Start of PROVIDED RECORDS

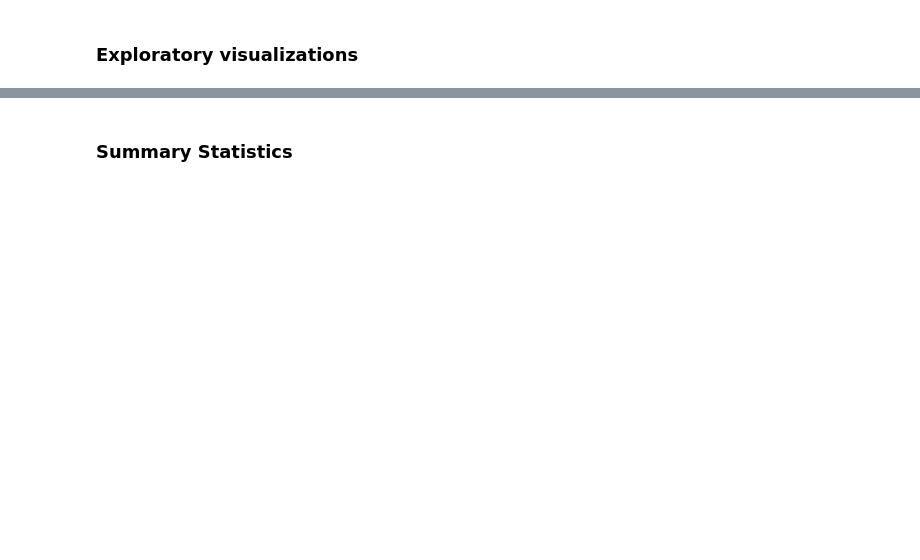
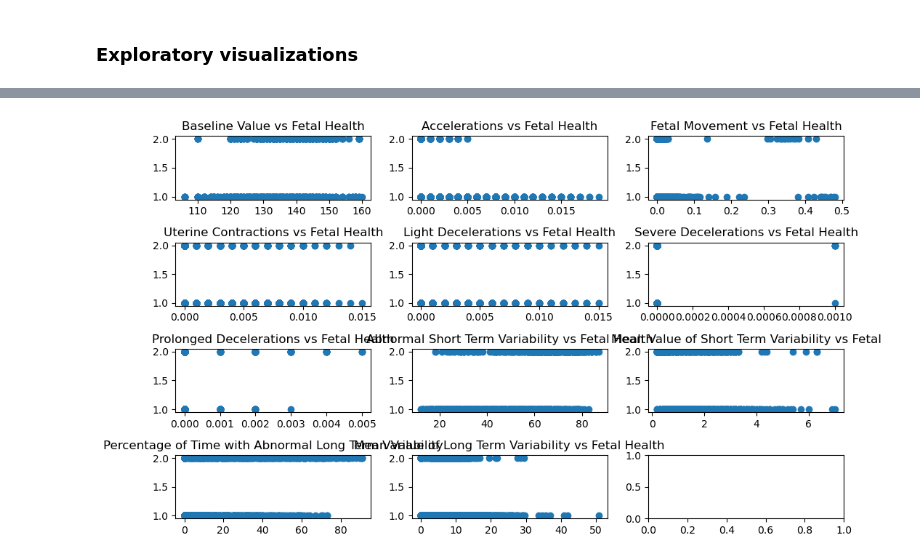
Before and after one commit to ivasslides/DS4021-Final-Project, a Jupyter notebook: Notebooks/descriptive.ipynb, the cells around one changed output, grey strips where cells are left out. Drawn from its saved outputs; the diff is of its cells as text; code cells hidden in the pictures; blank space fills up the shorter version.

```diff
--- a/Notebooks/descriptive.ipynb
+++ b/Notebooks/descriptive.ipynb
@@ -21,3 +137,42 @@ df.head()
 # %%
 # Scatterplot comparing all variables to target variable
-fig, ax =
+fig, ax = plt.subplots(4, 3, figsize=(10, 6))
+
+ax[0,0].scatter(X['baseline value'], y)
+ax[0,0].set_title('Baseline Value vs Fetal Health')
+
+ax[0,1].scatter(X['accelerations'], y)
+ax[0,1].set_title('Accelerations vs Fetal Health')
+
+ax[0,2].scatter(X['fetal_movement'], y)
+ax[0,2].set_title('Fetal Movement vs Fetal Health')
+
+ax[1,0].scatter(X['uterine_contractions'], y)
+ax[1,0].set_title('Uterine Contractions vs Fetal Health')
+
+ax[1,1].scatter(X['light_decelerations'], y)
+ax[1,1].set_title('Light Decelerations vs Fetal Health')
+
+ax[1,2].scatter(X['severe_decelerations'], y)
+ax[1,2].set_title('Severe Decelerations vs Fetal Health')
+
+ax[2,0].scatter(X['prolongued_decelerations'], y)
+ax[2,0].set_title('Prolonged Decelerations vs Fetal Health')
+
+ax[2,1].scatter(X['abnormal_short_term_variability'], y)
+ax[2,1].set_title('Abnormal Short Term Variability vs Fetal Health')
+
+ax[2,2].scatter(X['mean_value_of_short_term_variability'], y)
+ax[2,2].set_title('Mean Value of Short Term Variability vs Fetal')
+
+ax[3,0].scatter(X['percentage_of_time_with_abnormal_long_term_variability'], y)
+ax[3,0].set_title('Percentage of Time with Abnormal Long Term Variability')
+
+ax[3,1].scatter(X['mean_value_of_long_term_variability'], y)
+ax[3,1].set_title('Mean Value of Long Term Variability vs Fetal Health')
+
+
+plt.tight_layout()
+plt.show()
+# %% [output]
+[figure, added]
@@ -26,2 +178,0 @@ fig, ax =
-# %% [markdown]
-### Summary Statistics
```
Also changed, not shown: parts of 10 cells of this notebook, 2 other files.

End of PROVIDED RECORDS

### TASK DIRECTIONS
Copy out every line of the data exactly, leaving the images behind.

### FINISHED EXERCISE
Before and after one commit to ivasslides/DS4021-Final-Project, a Jupyter notebook: Notebooks/descriptive.ipynb, the cells around one changed output, grey strips where cells are left out. Drawn from its saved outputs; the diff is of its cells as text; code cells hidden in the pictures; blank space fills up the shorter version.

```diff
--- a/Notebooks/descriptive.ipynb
+++ b/Notebooks/descriptive.ipynb
@@ -21,3 +137,42 @@ df.head()
 # %%
 # Scatterplot comparing all variables to target variable
-fig, ax =
+fig, ax = plt.subplots(4, 3, figsize=(10, 6))
+
+ax[0,0].scatter(X['baseline value'], y)
+ax[0,0].set_title('Baseline Value vs Fetal Health')
+
+ax[0,1].scatter(X['accelerations'], y)
+ax[0,1].set_title('Accelerations vs Fetal Health')
+
+ax[0,2].scatter(X['fetal_movement'], y)
+ax[0,2].set_title('Fetal Movement vs Fetal Health')
+
+ax[1,0].scatter(X['uterine_contractions'], y)
+ax[1,0].set_title('Uterine Contractions vs Fetal Health')
+
+ax[1,1].scatter(X['light_decelerations'], y)
+ax[1,1].set_title('Light Decelerations vs Fetal Health')
+
+ax[1,2].scatter(X['severe_decelerations'], y)
+ax[1,2].set_title('Severe Decelerations vs Fetal Health')
+
+ax[2,0].scatter(X['prolongued_decelerations'], y)
+ax[2,0].set_title('Prolonged Decelerations vs Fetal Health')
+
+ax[2,1].scatter(X['abnormal_short_term_variability'], y)
+ax[2,1].set_title('Abnormal Short Term Variability vs Fetal Health')
+
+ax[2,2].scatter(X['mean_value_of_short_term_variability'], y)
+ax[2,2].set_title('Mean Value of Short Term Variability vs Fetal')
+
+ax[3,0].scatter(X['percentage_of_time_with_abnormal_long_term_variability'], y)
+ax[3,0].set_title('Percentage of Time with Abnormal Long Term Variability')
+
+ax[3,1].scatter(X['mean_value_of_long_term_variability'], y)
+ax[3,1].set_title('Mean Value of Long Term Variability vs Fetal Health')
+
+
+plt.tight_layout()
+plt.show()
+# %% [output]
+[figure, added]
@@ -26,2 +178,0 @@ fig, ax =
-# %% [markdown]
-### Summary Statistics
```
Also changed, not shown: parts of 10 cells of this notebook, 2 other files.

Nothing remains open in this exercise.